Selling in your email is okay if balanced by all of the above, but certainly do not launch straight into your products without it. If possible, don’t sell at all in your first introduction email, and instead look for the long tail result of converting a cold contact into an interested one.
June 9th, 2008.
I’ve just recently joined the Datadial team, and one of my key responsibilities will be to manage the ever-growing need for email marketing. But often it can be hard to think about where to start, so here are my 3 points for growing your email newsletter.
How often will I need to send?
You should be realistic with the frequency, and make sure you stick to it. If you know you’re busy then try to fit the newsletter around your other business routines:
- If you are a service company, like Datadial, then around 4 newsletters a year is sufficient for gently keeping your clients up to date.
- If you are selling products, then seasonal emails for a new collection release, and emails when you are holding a sale or special promotions is appropriate.
- For news and information services, the frequency could even be as often as once a week.
Subscribers should know how often they expect to hear from you before they sign up. This wording can often be incorporated to the sign up form itself, e.g. “Sign up to our weekly newsletter here”.
The most important success factor of your emails will be your contacts list. This is definitely a case of quality over quantity. To get the most from your newsletters, your contacts should be a concise list of interested people – the more targeted your list is, the more effective it will be.
As a guideline, you can get an effective contact list by including anyone who has…
- bought a product or service from you in the last 2 years â€“ they may just need that one reminder to buy again.
- opted-in to receive your email newsletter by signing up from your website.
- signed up to your membership, either online or on a paper-based form, and opted-in to receive your newsletter.
We definitely advise against buying contacts lists from marketing agencies or scrambling around to get as many contacts as possible.

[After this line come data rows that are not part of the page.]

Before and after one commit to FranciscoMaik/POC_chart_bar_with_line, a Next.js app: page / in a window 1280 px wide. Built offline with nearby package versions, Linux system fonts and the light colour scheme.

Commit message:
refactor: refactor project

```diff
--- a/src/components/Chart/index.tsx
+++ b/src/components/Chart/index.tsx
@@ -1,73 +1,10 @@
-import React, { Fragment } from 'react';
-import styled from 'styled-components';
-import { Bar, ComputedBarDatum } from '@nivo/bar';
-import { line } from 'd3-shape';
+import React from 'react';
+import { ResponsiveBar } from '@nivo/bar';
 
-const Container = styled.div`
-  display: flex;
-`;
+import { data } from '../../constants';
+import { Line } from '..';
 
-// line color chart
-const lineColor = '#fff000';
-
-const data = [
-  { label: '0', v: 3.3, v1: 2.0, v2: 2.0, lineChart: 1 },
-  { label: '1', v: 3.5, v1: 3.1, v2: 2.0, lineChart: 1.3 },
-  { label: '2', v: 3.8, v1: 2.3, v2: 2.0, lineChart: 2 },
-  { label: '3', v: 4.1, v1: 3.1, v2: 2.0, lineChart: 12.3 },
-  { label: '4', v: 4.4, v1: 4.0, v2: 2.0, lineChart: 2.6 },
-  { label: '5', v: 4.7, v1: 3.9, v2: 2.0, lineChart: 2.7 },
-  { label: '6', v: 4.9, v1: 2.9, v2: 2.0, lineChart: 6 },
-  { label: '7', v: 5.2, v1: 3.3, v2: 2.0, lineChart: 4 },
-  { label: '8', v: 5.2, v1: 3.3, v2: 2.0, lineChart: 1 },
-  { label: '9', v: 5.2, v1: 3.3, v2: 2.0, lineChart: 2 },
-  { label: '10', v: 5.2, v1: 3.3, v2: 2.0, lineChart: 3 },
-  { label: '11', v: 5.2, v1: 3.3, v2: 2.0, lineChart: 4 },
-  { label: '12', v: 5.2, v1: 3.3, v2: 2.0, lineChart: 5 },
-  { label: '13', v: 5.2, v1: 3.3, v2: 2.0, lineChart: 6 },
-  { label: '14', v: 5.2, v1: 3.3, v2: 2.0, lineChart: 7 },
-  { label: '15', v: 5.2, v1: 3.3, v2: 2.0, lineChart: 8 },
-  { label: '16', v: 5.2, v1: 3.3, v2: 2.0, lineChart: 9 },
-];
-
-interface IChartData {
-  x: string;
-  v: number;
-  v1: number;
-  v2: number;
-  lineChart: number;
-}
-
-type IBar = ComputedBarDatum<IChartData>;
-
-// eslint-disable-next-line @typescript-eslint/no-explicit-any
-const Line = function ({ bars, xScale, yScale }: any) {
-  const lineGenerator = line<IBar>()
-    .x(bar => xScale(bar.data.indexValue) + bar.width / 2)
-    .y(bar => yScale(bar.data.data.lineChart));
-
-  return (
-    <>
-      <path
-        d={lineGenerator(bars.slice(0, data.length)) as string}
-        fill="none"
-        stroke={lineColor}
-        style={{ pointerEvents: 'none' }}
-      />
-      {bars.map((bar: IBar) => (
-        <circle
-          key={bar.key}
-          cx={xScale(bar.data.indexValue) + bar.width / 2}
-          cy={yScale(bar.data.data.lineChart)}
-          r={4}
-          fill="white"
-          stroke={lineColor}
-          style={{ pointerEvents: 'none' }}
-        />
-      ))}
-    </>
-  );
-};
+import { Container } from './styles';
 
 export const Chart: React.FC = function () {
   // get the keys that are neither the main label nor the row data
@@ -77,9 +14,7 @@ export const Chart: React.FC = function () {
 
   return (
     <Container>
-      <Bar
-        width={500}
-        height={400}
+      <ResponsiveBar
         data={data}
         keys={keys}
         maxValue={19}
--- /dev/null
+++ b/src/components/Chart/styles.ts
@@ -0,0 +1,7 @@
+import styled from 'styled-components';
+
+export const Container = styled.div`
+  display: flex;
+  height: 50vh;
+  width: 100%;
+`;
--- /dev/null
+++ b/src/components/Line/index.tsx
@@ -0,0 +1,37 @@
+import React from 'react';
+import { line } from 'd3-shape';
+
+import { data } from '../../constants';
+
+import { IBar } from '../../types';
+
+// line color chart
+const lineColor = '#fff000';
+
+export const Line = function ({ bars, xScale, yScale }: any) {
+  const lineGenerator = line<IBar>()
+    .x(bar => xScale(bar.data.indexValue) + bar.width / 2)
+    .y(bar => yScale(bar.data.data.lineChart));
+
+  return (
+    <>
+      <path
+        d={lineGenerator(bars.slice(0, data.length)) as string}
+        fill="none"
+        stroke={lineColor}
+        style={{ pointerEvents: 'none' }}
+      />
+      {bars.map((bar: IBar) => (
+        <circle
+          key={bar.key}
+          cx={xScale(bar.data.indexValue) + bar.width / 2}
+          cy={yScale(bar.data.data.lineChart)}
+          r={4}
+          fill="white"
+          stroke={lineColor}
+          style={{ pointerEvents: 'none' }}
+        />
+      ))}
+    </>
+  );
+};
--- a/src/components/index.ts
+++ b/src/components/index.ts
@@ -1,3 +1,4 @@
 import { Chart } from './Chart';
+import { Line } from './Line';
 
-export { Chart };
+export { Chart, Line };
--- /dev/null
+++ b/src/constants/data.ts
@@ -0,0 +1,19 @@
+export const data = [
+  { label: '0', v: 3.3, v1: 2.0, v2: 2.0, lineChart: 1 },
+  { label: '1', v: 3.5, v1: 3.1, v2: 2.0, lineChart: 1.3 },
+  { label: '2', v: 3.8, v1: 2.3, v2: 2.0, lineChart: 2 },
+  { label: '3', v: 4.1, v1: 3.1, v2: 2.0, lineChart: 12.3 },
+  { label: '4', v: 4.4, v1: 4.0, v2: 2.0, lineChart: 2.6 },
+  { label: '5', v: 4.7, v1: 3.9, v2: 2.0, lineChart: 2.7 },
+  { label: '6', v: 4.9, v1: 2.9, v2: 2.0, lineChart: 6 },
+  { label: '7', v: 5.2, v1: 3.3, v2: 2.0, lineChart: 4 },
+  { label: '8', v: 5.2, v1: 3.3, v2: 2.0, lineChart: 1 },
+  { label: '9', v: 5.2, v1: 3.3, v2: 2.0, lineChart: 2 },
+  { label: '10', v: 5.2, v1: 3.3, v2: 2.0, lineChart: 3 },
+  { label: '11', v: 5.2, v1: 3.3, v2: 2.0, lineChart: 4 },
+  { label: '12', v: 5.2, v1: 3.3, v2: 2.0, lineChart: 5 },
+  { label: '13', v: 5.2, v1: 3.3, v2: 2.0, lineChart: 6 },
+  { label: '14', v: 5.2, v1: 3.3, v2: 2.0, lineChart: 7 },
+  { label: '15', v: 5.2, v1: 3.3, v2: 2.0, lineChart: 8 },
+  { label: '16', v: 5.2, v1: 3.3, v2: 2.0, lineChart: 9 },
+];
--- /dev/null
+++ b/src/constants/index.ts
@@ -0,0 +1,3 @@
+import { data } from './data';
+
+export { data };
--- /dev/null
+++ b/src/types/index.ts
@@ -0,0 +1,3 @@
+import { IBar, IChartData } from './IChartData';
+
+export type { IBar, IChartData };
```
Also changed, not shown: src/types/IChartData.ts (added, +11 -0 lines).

This will only lead to people being annoyed at your company for sending them emails they havenâ€™t asked for. Sending newsletters to those who have not opted-in also risks our position as a whitelisted email provider, so we monitor for unusually high bounce or unsubscribe rates to ensure that you are not compromising our permission to send bulk emails.
Once your contacts have signed up, make sure that you do actually live up to your promise of sending a regular newsletter. This may sound very obvious, but when someone has given their explicit permission then they do actually want to hear from you, and it can be damaging to your reputation to only send twice a year when you have told them youâ€™ll send once a month.
Make it look pretty
Donâ€™t underestimate the graphic design of your email. With professional services, you can send attractive graphical emails to your contacts which builds trust with your brand, and makes your email less likely to be interpreted as junk mail. We can also setup your account so that anyone who cannot see the graphics will still get a useful email from you. All of our templates are tested in the main popular email clients (Outlook, Gmail, Hotmail, etc.) to make sure that it will look great for all of your contacts.
A small, but very important, factor of your email template is the footer. This is the area that should always include your company details, including a physical address, to show that it is a genuine email. There should also be a friendly unsubscribe link for those that no longer want to receive your email. It does you no favours to hide this link, as it will only make those who have already decided to leave your emails more frustrated at your company. We often word these links something similar to:
“If you no longer wish to receive our emails you may unsubscribe here, but weâ€™ll be sorry to see you go. You can always sign up again from our website if you change your mind.”
Adding the method for signing up again shows that they are in control and that they are always welcome to join the list again.